MVP Strategies personnel also conduct innovative sexual harassment training for employees in small and large companies, and leadership trainings for executive directors, CEOs, managers and others in the public and private sectors.
MVP Strategies also coordinates trainings in school systems and athletic organizations in many countries including Canada, Australia, Scotland, Sweden and other countries. In addition, MVP Strategies produces and distributes educational materials that are widely used in violence prevention programs and health classes across the U.S. and beyond.
MVP was created at Northeastern University’s Center for the Study of Sport in Society (CSSS) in Boston in 1993 and has been an established program there ever since. The mission of Sport in Society is to increase awareness of sport and its relation to society, and to develop programs that identify problems, offer solutions and promote the benefits of sport.
CSSS staff conducts MVP trainings in the Boston Public Schools and throughout the Greater Boston area. They developed an online version of MVP training, and also conduct two annual 3-day MVP training institutes at Northeastern University and other regional locations, in January and August.
The Center for Violence Prevention (CVP) was founded in 2011 with a mission to build the capacity of institutions of higher education, K-12 schools, victim service agencies, law enforcement and the criminal justice system to systematically implement best practice violence prevention, victim service, and evaluation strategies in collaboration with state, family and community partners.
Since its creation, MVP has been central to the philosophy and practice of CVP’s programming. CVP staff regularly conduct MVP trainings across Iowa, and consult with national and international organizations on strategies for incorporating MVP into school and system-wide gender violence and bullying prevention initiatives.
CVP also functions as a statewide training center that offers annual conferences for community and campus victim-services providers, community and campus police and educators. CVP also supports the development of best practices for responding to and preventing interpersonal violence at Iowa’s three state universities.

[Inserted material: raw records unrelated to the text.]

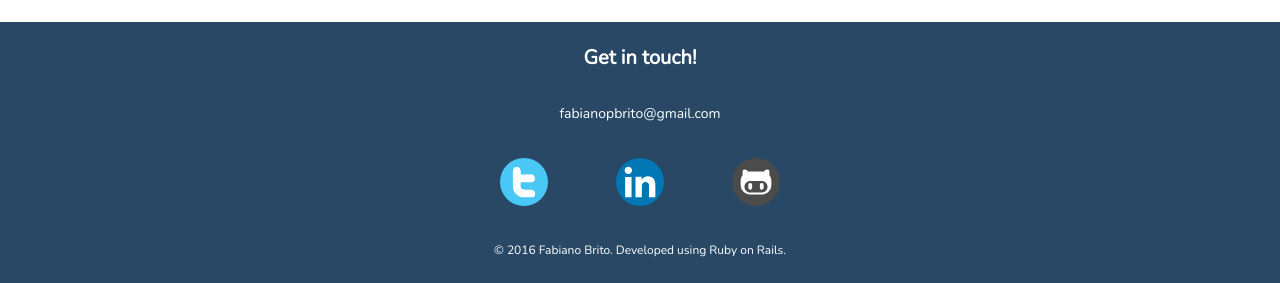
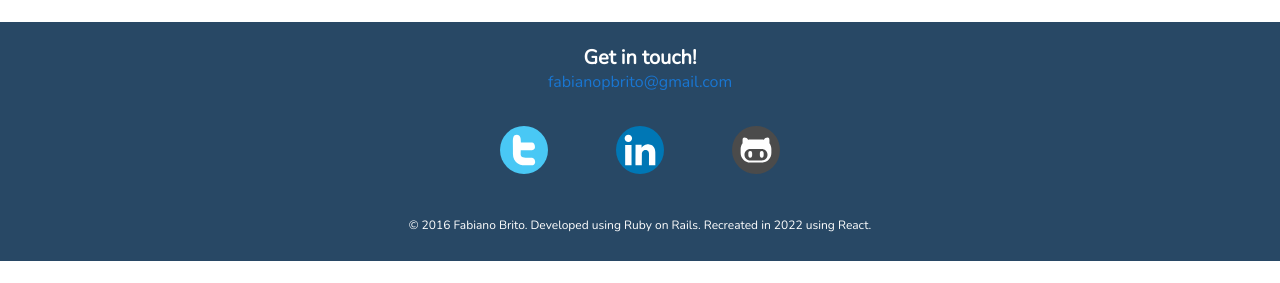
Before and after one commit to Fabianopb/fabianopb-sandbox, a React (Vite) app: page / in a window 1280 px wide. Shown: the part 4635-4918 px from the top of the page. After the commit the page ends 4896 px from the top, so only its background shows below. Built offline with nearby package versions, Linux system fonts and the light colour scheme.

Commit message:
Add links to the footer

```diff
--- a/src/portfolio/components/Footer.tsx
+++ b/src/portfolio/components/Footer.tsx
@@ -3,6 +3,7 @@ import styled from 'styled-components';
 import twitterIcon from '../../assets/twitter.svg';
 import linkedinIcon from '../../assets/linkedin.svg';
 import githubIcon from '../../assets/github.svg';
+import { Link } from '@mui/material';
 
 const Root = styled.div`
   background-color: #284865;
@@ -18,9 +19,10 @@ const Title = styled.div`
   font-weight: 800;
 `;
 
-const Email = styled.div`
+const Email = styled(Link)`
   margin-top: 32px;
   font-size: 14px;
+  color: #fff;
 `;
 
 const Social = styled.div`
@@ -44,13 +46,21 @@ const Copyright = styled.div`
 const Footer = ({ className }: { className?: string }) => (
   <Root className={className}>
     <Title>Get in touch!</Title>
-    <Email>fabianopbrito@gmail.com</Email>
+    <Email href="mailto:fabianopbrito@gmail.com" underline="none">
+      fabianopbrito@gmail.com
+    </Email>
     <Social>
-      <SocialIcon src={twitterIcon} />
-      <SocialIcon src={linkedinIcon} />
-      <SocialIcon src={githubIcon} />
+      <Link href="https://twitter.com/fabianopaivab" target="_blank" rel="noopener noreferrer">
+        <SocialIcon src={twitterIcon} />
+      </Link>
+      <Link href="https://linkedin.com/in/fabianopb" target="_blank" rel="noopener noreferrer">
+        <SocialIcon src={linkedinIcon} />
+      </Link>
+      <Link href="https://github.com/Fabianopb" target="_blank" rel="noopener noreferrer">
+        <SocialIcon src={githubIcon} />
+      </Link>
     </Social>
-    <Copyright>© 2016 Fabiano Brito. Developed using Ruby on Rails.</Copyright>
+    <Copyright>© 2016 Fabiano Brito. Developed using Ruby on Rails. Recreated in 2022 using React.</Copyright>
   </Root>
 );
 
```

Note: two key iterations of MVP have reorganized and rebranded under new names. MVP National, headquartered at the University of Central Florida, is now called Huddle Up!, and the MVP program at Griffith University in Brisbane, Australia is now called Mate. For information about other international initiatives and partnerships with MVP Strategies, click here.